### Exercise objective
Check each line of the listing below for the string "html", and copy the ones that have it.

[[ Working data open ]]

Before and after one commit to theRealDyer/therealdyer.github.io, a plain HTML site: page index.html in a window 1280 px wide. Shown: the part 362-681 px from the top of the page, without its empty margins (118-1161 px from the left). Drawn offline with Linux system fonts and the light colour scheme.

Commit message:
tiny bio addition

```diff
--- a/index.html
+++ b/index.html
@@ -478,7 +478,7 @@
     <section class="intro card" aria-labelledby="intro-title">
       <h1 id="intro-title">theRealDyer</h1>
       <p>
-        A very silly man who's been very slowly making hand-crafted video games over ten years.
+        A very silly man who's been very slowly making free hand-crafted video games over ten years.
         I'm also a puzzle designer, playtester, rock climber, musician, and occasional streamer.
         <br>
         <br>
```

[[ Working data closed ]]
[[ Working data open ]]

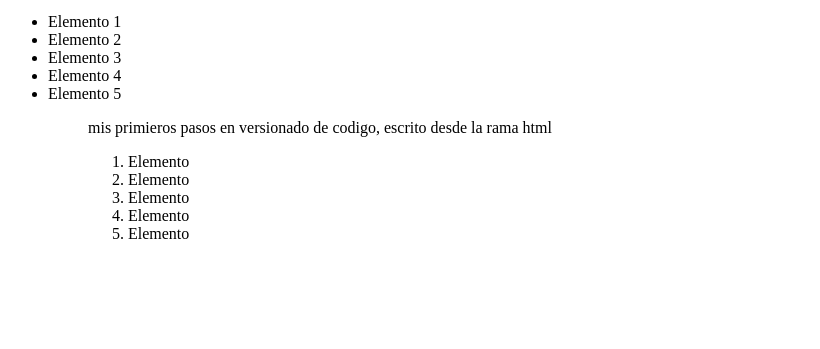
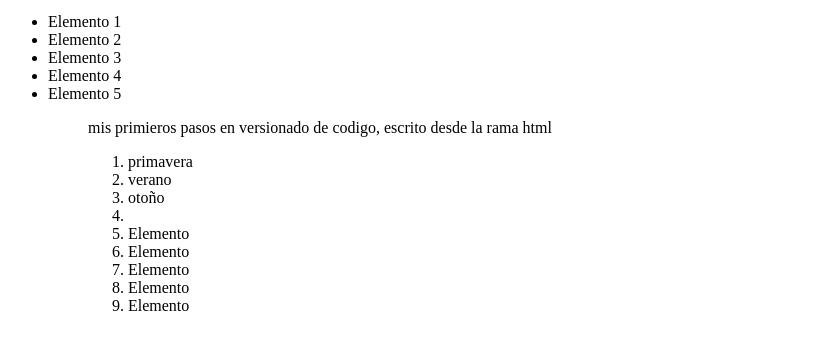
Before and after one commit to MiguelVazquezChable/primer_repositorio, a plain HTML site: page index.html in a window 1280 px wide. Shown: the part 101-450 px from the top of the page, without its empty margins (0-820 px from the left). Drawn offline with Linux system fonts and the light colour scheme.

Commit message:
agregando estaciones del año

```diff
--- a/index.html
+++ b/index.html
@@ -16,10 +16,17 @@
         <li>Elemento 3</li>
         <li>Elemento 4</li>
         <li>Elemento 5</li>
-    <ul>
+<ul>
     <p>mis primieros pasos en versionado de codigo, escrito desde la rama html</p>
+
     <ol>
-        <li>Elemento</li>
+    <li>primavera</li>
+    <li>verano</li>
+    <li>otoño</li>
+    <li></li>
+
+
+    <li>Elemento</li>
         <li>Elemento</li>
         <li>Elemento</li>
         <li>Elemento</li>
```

[[ Working data closed ]]

### Solution below
Before and after one commit to theRealDyer/therealdyer.github.io, a plain HTML site: page index.html in a window 1280 px wide. Shown: the part 362-681 px from the top of the page, without its empty margins (118-1161 px from the left). Drawn offline with Linux system fonts and the light colour scheme.
--- a/index.html
+++ b/index.html
Before and after one commit to MiguelVazquezChable/primer_repositorio, a plain HTML site: page index.html in a window 1280 px wide. Shown: the part 101-450 px from the top of the page, without its empty margins (0-820 px from the left). Drawn offline with Linux system fonts and the light colour scheme.
--- a/index.html
+++ b/index.html
     <p>mis primieros pasos en versionado de codigo, escrito desde la rama html</p>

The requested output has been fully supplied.